We are independent & ad-supported. We may earn a commission for purchases made through our links.
Advertiser Disclosure
Our website is an independent, advertising-supported platform. We provide our content free of charge to our readers, and to keep it that way, we rely on revenue generated through advertisements and affiliate partnerships. This means that when you click on certain links on our site and make a purchase, we may earn a commission. Learn more.
How We Make Money
We sustain our operations through affiliate commissions and advertising. If you click on an affiliate link and make a purchase, we may receive a commission from the merchant at no additional cost to you. We also display advertisements on our website, which help generate revenue to support our work and keep our content free for readers. Our editorial team operates independently of our advertising and affiliate partnerships to ensure that our content remains unbiased and focused on providing you with the best information and recommendations based on thorough research and honest evaluations. To remain transparent, we’ve provided a list of our current affiliate partners here.

What is a Hybrid Virus?

Malcolm Tatum
Updated May 17, 2024
Our promise to you
WiseGeek is dedicated to creating trustworthy, high-quality content that always prioritizes transparency, integrity, and inclusivity above all else. Our ensure that our content creation and review process includes rigorous fact-checking, evidence-based, and continual updates to ensure accuracy and reliability.

Our Promise to you

Founded in 2002, our company has been a trusted resource for readers seeking informative and engaging content. Our dedication to quality remains unwavering—and will never change. We follow a strict editorial policy, ensuring that our content is authored by highly qualified professionals and edited by subject matter experts. This guarantees that everything we publish is objective, accurate, and trustworthy.

Over the years, we've refined our approach to cover a wide range of topics, providing readers with reliable and practical advice to enhance their knowledge and skills. That's why millions of readers turn to us each year. Join us in celebrating the joy of learning, guided by standards you can trust.

Editorial Standards

At WiseGeek, we are committed to creating content that you can trust. Our editorial process is designed to ensure that every piece of content we publish is accurate, reliable, and informative.

Our team of experienced writers and editors follows a strict set of guidelines to ensure the highest quality content. We conduct thorough research, fact-check all information, and rely on credible sources to back up our claims. Our content is reviewed by subject-matter experts to ensure accuracy and clarity.

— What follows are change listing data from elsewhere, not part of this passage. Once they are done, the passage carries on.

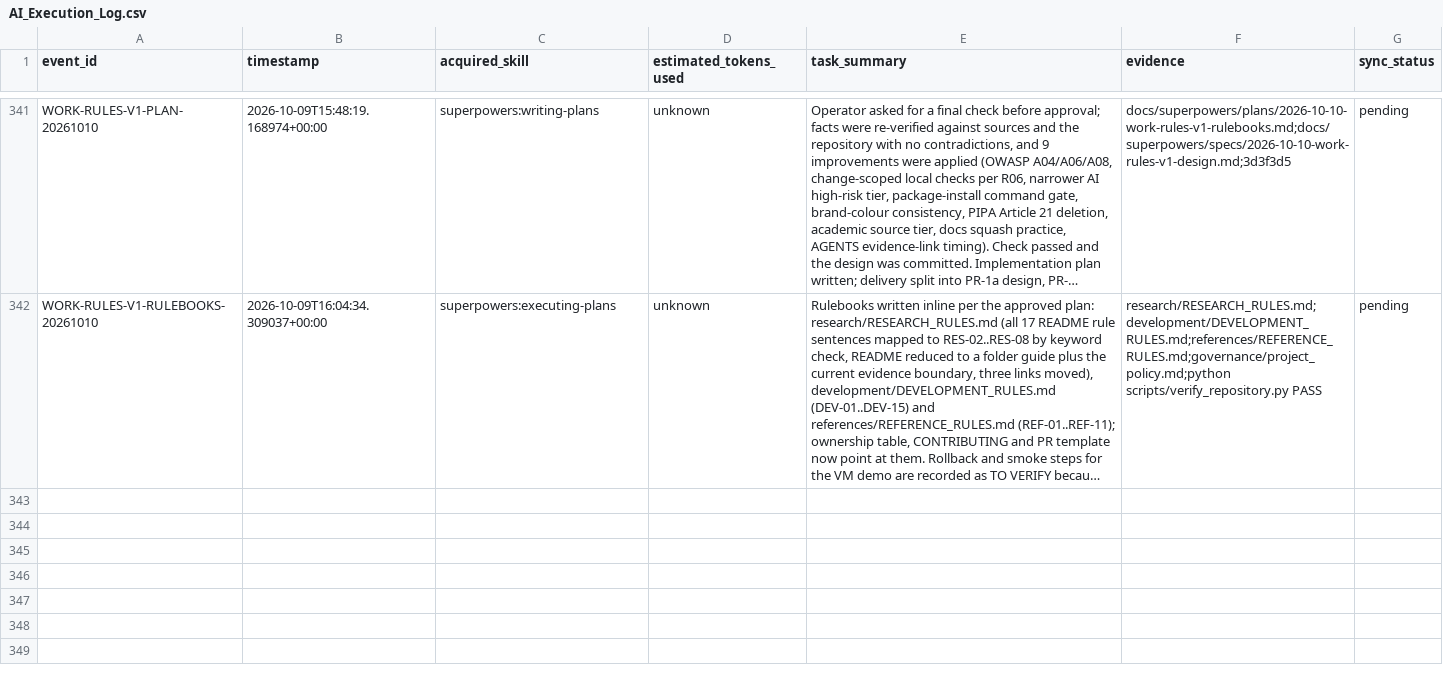
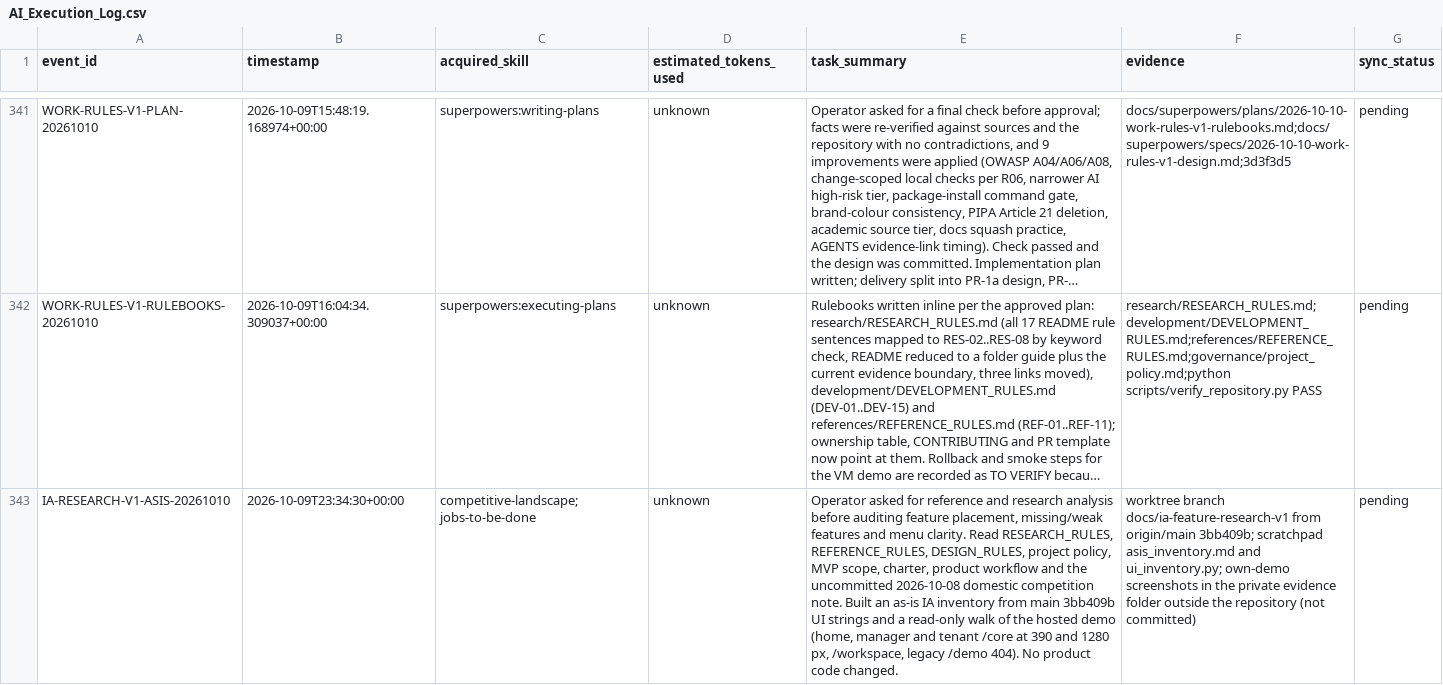
Before and after one commit to edward321416-maker/build-manager, a CSV file: ops/AI_Execution_Log.csv, drawn as a sheet; only a part is shown, gaps mark what is left out; long unchanged cells end in …; the diff covers the shown part only; the diff names each change by its address in the sheet, - before the commit and + after, or states it on an @@ line.

```diff
--- a/ops/AI_Execution_Log.csv
+++ b/ops/AI_Execution_Log.csv
+row 343: IA-RESEARCH-V1-ASIS-20261010 | 2026-10-09T23:34:30+00:00 | competitive-landscape; jobs-to-be-done | unknown | Operator asked for reference and research analysis before auditing feature placement, missing/weak features and menu clarity. Read RESEARCH_RULES, REFERENCE_RULES, DESIGN_RULES, project policy, MVP scope, charter, product workflow and the uncommitted 2026-10-08 domestic competition note. Built an as-is IA inventory from main 3bb409b UI strings and a read-only walk of the hosted demo (home, manager and tenant /core at 390 and 1280 px, /workspace, legacy /demo 404). No product code changed. | worktree branch docs/ia-feature-research-v1 from origin/main 3bb409b; scratchpad asis_inventory.md and ui_inventory.py; own-demo screenshots in the private evidence folder outside the repository (not committed) | pending
```
Also changed, not shown: 1 added row elsewhere in this file, 1 other file.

We believe in transparency and maintain editorial independence from our advertisers. Our team does not receive direct compensation from advertisers, allowing us to create unbiased content that prioritizes your interests.

Sometimes referred to as a multipartite virus, the hybrid virus is one of the more difficult types of computer virus to bring under control. Essentially, the hybrid virus will combine elements of other virus programs in a new combination that will often slip past protections that would stop the original component viruses. Generally, a hybrid virus is capable of infecting both system sectors and program files, making it especially difficult to locate and remove from a system.

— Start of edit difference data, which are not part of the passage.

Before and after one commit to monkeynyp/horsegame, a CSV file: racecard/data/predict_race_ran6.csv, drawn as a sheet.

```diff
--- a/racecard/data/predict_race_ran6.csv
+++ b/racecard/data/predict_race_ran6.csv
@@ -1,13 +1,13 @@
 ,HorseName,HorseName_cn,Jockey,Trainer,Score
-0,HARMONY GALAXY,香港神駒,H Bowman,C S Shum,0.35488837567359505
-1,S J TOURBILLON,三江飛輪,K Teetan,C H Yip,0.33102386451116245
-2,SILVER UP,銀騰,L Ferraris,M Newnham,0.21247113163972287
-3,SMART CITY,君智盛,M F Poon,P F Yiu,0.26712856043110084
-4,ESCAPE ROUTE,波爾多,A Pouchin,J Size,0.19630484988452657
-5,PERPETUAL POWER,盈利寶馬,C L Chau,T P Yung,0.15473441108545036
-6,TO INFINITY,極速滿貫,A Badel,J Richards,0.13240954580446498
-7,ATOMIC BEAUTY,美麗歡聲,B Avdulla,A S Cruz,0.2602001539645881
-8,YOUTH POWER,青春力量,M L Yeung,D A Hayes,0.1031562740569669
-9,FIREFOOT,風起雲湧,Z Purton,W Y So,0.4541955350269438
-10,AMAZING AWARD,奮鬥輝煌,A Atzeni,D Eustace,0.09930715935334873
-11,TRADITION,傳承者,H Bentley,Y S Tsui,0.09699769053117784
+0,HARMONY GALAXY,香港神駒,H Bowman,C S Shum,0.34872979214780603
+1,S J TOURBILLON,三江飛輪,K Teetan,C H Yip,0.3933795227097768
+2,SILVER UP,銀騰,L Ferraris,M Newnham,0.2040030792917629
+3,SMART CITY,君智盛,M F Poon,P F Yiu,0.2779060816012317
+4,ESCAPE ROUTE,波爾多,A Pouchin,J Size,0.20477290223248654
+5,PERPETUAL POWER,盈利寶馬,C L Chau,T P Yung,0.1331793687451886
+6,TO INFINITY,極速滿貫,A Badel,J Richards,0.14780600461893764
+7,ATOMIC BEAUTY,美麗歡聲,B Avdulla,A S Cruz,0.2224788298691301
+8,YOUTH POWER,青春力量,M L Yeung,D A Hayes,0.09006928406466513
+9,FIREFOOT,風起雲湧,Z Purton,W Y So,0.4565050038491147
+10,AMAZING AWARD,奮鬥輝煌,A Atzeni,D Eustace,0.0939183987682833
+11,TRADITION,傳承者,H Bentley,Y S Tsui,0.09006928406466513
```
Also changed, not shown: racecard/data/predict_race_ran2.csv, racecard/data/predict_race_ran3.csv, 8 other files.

In many cases, the hybrid virus will include elements of both file infectors and boot infectors. The idea behind this approach is to launch a two-pronged attack on the system. As the multi-part virus enters the system, elements settle into program files, while at the same time identifying and infiltrating various sections of the operating system. This means that each time the executable file imbedded with the hybrid virus runs, the result is an activation sequence that helps the virus to proliferate.

At the same time, the hybrid virus normally works into the section of the hard drive that controls the start up procedures for the computer. As with the infected program files, the virus is activated each time the system is booted up. Over time, this will damage the operation of the system, and possibly shut it down altogether.

The dual nature of the hybrid virus makes it extremely difficult to remove once it is in place. Unless all elements of the virus are removed, any remaining presence will quickly regenerate and re-infect the entire system. For this reason, special care should be taken to clean the system thoroughly, and making sure to conduct a virus check immediately after the cleaning takes place.

Of course, the best way to deal with a hybrid virus is to not become infected in the first place. One way to minimize the chances for infection is to be extremely careful about opening attachments that are of a suspicious nature. Care should also be taken to keep anti-virus software updated, and to not download programs from any online source that is not familiar and trusted.

WiseGeek is dedicated to providing accurate and trustworthy information. We carefully select reputable sources and employ a rigorous fact-checking process to maintain the highest standards. To learn more about our commitment to accuracy, read our editorial process.
Malcolm Tatum
By Malcolm Tatum
Malcolm Tatum, a former teleconferencing industry professional, followed his passion for trivia, research, and writing to become a full-time freelance writer. He has contributed articles to a variety of print and online publications, including WiseGeek, and his work has also been featured in poetry collections, devotional anthologies, and newspapers. When not writing, Malcolm enjoys collecting vinyl records, following minor league baseball, and cycling.
Discussion Comments
Malcolm Tatum
Malcolm Tatum
Malcolm Tatum, a former teleconferencing industry professional, followed his passion for trivia, research, and writing...
Learn more
WiseGeek, in your inbox

Our latest articles, guides, and more, delivered daily.

WiseGeek, in your inbox

Our latest articles, guides, and more, delivered daily.